There is a pretty straightforward process to appeal a decision of the Reno Planning Commission or the Washoe County Planning Commission to the City Council or the County Commission. But, what do you do when the City or County decide against your interests? The next step is to go to court with a “petition for judicial review”. You are requesting a district court judge to review the decision by the City or County. The statute (NRS 278.3195.4) is written so that:
If you appeal the Planning Commission decision AND you appeal the County Commission (City Council) decision, then you can petition for judicial review. OK.

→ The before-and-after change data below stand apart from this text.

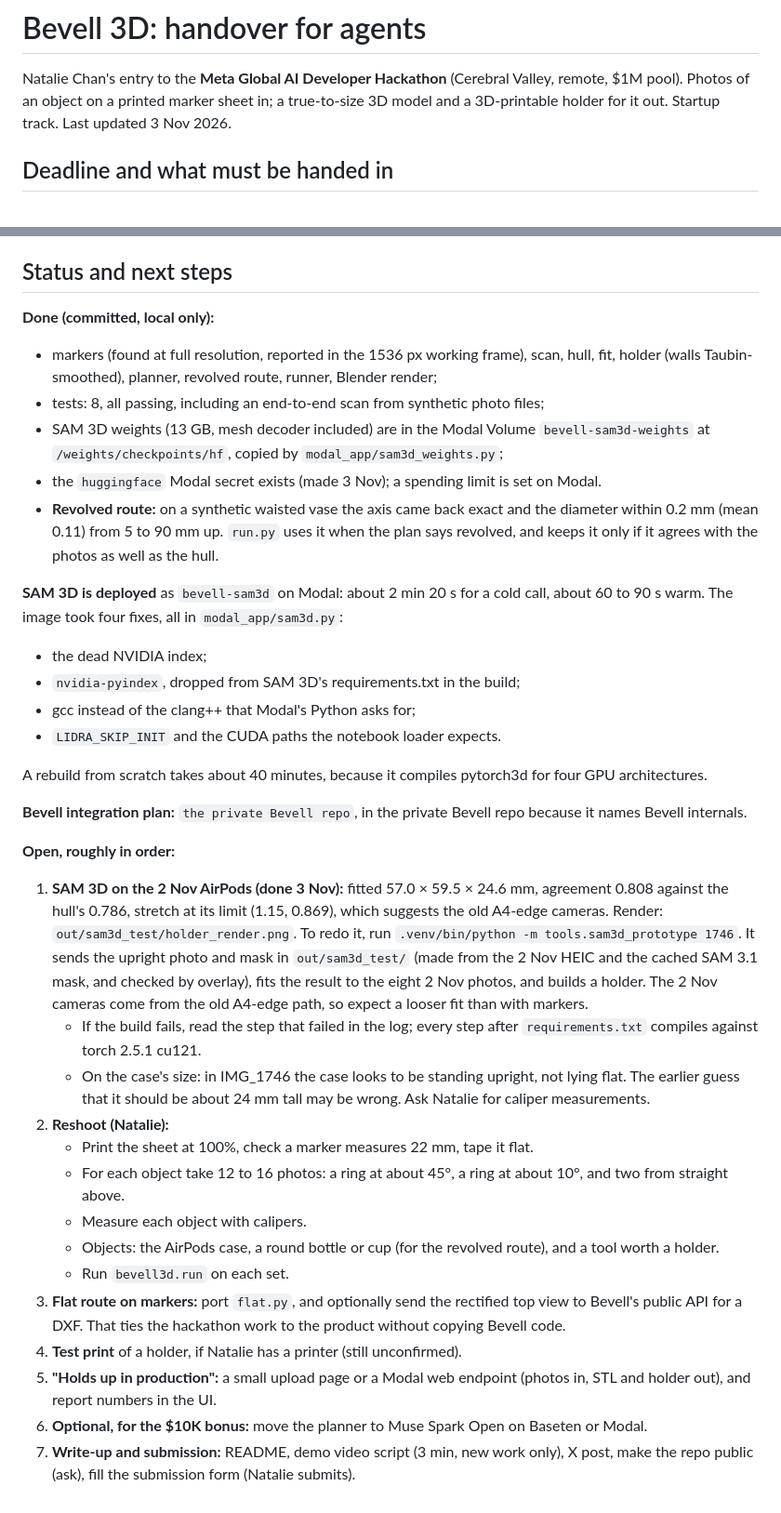
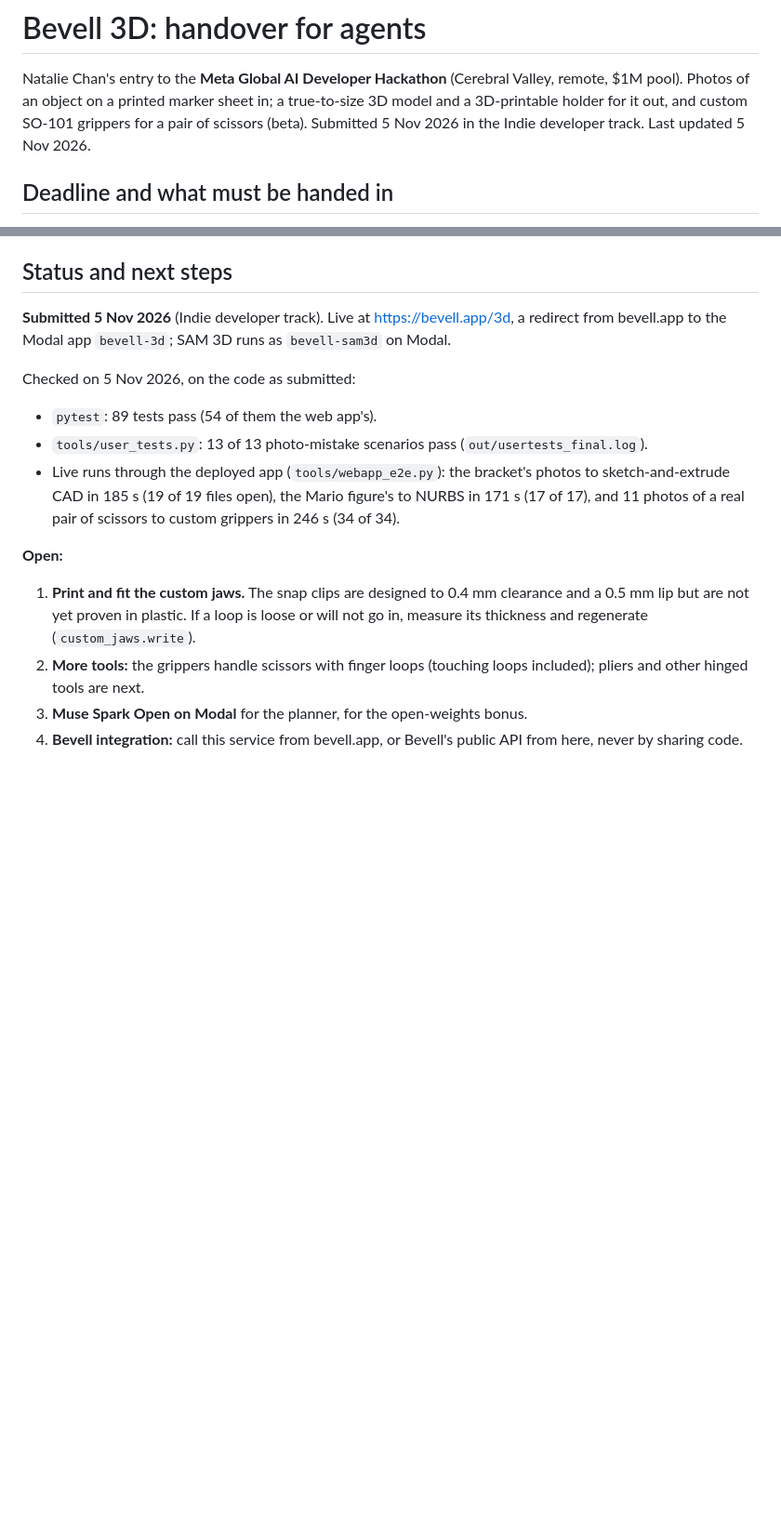
Before and after one commit to snowcodeer/bevell-3d, a Markdown page: AGENTS.md, 2 parts joined by grey strips. Shown at 93% size. GitHub-like rendering; blank space fills up the shorter version.

```diff
--- a/AGENTS.md
+++ b/AGENTS.md
@@ -2,7 +2,8 @@
 
 Natalie Chan's entry to the **Meta Global AI Developer Hackathon** (Cerebral Valley, remote,
 $1M pool). Photos of an object on a printed marker sheet in; a true-to-size 3D model and a
-3D-printable holder for it out. Startup track. Last updated 3 Nov 2026.
+3D-printable holder for it out, and custom SO-101 grippers for a pair of scissors (beta).
+Submitted 5 Nov 2026 in the Indie developer track. Last updated 5 Nov 2026.
 
 ## Deadline and what must be handed in
 
@@ -558,55 +560,22 @@ follower (`custom_wrist_roll_follower.stl`), both in `custom_jaws.3mf`.
 
 ## Status and next steps
 
-**Done (committed, local only):**
-- markers (found at full resolution, reported in the 1536 px working frame), scan, hull, fit,
-  holder (walls Taubin-smoothed), planner, revolved route, runner, Blender render;
-- tests: 8, all passing, including an end-to-end scan from synthetic photo files;
-- SAM 3D weights (13 GB, mesh decoder included) are in the Modal Volume
-  `bevell-sam3d-weights` at `/weights/checkpoints/hf`, copied by `modal_app/sam3d_weights.py`;
-- the `huggingface` Modal secret exists (made 3 Nov); a spending limit is set on Modal.
-- **Revolved route:** on a synthetic waisted vase the axis came back exact and the diameter
-  within 0.2 mm (mean 0.11) from 5 to 90 mm up. `run.py` uses it when the plan says
-  revolved, and keeps it only if it agrees with the photos as well as the hull.
+**Submitted 5 Nov 2026** (Indie developer track). Live at https://bevell.app/3d, a redirect from
+bevell.app to the Modal app `bevell-3d`; SAM 3D runs as `bevell-sam3d` on Modal.
 
-**SAM 3D is deployed** as `bevell-sam3d` on Modal: about 2 min 20 s for a cold call, about
-60 to 90 s warm. The image took four fixes, all in `modal_app/sam3d.py`:
-- the dead NVIDIA index;
-- `nvidia-pyindex`, dropped from SAM 3D's requirements.txt in the build;
-- gcc instead of the clang++ that Modal's Python asks for;
-- `LIDRA_SKIP_INIT` and the CUDA paths the notebook loader expects.
+Checked on 5 Nov 2026, on the code as submitted:
+- `pytest`: 89 tests pass (54 of them the web app's).
+- `tools/user_tests.py`: 13 of 13 photo-mistake scenarios pass (`out/usertests_final.log`).
+- Live runs through the deployed app (`tools/webapp_e2e.py`): the bracket's photos to
+  sketch-and-extrude CAD in 185 s (19 of 19 files open), the Mario figure's to NURBS in 171 s
+  (17 of 17), and 11 photos of a real pair of scissors to custom grippers in 246 s (34 of 34).
 
-A rebuild from scratch takes about 40 minutes, because it compiles pytorch3d for four GPU
-architectures.
-
-**Bevell integration plan:** `the private Bevell repo`, in the
-private Bevell repo because it names Bevell internals.
-
-**Open, roughly in order:**
-
-1. **SAM 3D on the 2 Nov AirPods (done 3 Nov):** fitted 57.0 × 59.5 × 24.6 mm, agreement 0.808 against the hull's 0.786, stretch at its limit (1.15, 0.869), which suggests the old A4-edge cameras. Render: `out/sam3d_test/holder_render.png`. To redo it, run `.venv/bin/python -m tools.sam3d_prototype 1746`. It sends the upright photo
-     and mask in `out/sam3d_test/` (made from the 2 Nov HEIC and the cached SAM 3.1 mask, and
-     checked by overlay), fits the result to the eight 2 Nov photos, and builds a holder. The
-     2 Nov cameras come from the old A4-edge path, so expect a looser fit than with markers.
-   - If the build fails, read the step that failed in the log; every step after
-     `requirements.txt` compiles against torch 2.5.1 cu121.
-   - On the case's size: in IMG_1746 the case looks to be standing upright, not lying flat.
-     The earlier guess that it should be about 24 mm tall may be wrong. Ask Natalie for
-     caliper measurements.
-2. **Reshoot (Natalie):**
-   - Print the sheet at 100%, check a marker measures 22 mm, tape it flat.
-   - For each object take 12 to 16 photos: a ring at about 45°, a ring at about 10°, and two
-     from straight above.
-   - Measure each object with calipers.
-   - Objects: the AirPods case, a round bottle or cup (for the revolved route), and a tool
-     worth a holder.
-   - Run `bevell3d.run` on each set.
-3. **Flat route on markers:** port `flat.py`, and optionally send the rectified top view to
-   Bevell's public API for a DXF. That ties the hackathon work to the product without
-   copying Bevell code.
-4. **Test print** of a holder, if Natalie has a printer (still unconfirmed).
-5. **"Holds up in production":** a small upload page or a Modal web endpoint (photos in, STL and
-   holder out), and report numbers in the UI.
-6. **Optional, for the $10K bonus:** move the planner to Muse Spark Open on Baseten or Modal.
-7. **Write-up and submission:** README, demo video script (3 min, new work only), X post,
-   make the repo public (ask), fill the submission form (Natalie submits).
+**Open:**
+1. **Print and fit the custom jaws.** The snap clips are designed to 0.4 mm clearance and a
+   0.5 mm lip but are not yet proven in plastic. If a loop is loose or will not go in, measure
+   its thickness and regenerate (`custom_jaws.write`).
+2. **More tools:** the grippers handle scissors with finger loops (touching loops included);
+   pliers and other hinged tools are next.
+3. **Muse Spark Open on Modal** for the planner, for the open-weights bonus.
+4. **Bevell integration:** call this service from bevell.app, or Bevell's public API from here,
+   never by sharing code.
```
Also changed, not shown: other parts of AGENTS.md (+32 -31 lines), README.md (+15 -5 lines), docs/images/hero.png (added), 2 other files.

If the Planning Commission decides in your favor so that you don’t appeal, but the County Commission reverses that decision, then you may not petition for judicial review. This makes no sense. No one would appeal a decision that went in their favor.
The law needs to change to grant standing whether the homeowner appealed the Planning Commission decision or not. The homeowner needs to have “participated” at the Planning Commission level which could include speaking during public comment. The avenues available to citizens to change the law are to submit a Bill Draft Request (BDR) or to amend an existing bill that is in process. February is late in the cycle to submit a BDR and each legislator only has one “late” BDR that they can submit. These are prized and there are usually competing interests for the last one. I drafted a BDR with some legal help and went to the following State Assembly members.
- Sarah Peters, District 24
- Lisa Krasner, District 26
- Alexis Hansen, District 32
- Skip Daily, District 31
None were willing to sponsor my BDR as their late BDR.
A fellow WRAP activist tried another approach. He identified a bill that was being considered by the assembly that impacted part of NRS 278. He contacted one of the authors of AB5, but was told that this bill was not likely to pass and might be withdrawn. It would not be a good vehicle to implement our change. I contacted Assemblyman Howard Watts (District 15) by phone and e-mail. He had a BDR affecting NRS 278, but he did not get back to me before the deadline the next day (2/12/19).
Now what?! My experience with citizen-driven legislation has not been encouraging. If I’d been able to start earlier, I would have had a better chance. But, the issue only became clear on January 17. There’s always 2021 to try it again. I’m concerned that there may be a substantial number of development cases which will be tilted against the homeowners in the mean time. There is also the opportunity to appeal through the courts. This case could go to the Nevada Supreme Court on the basis of “due process”. The NRS denies “equal protection under the law” to homeowners. An appeal will likely be expensive, and the outcome would be unpredictable. Lastly, there is some interest in revising NRS 278 more broadly. It is described as a series of patches upon patches such that it is neither consistent nor logical. At this point, some BDR’s are submitted to address the shortcomings of previous BDR’s. It is probably time for a re-write that is consistent with best practices. This has recently been done by several states.
Official Text: (Note: “governing body” would be City Council or County Commission)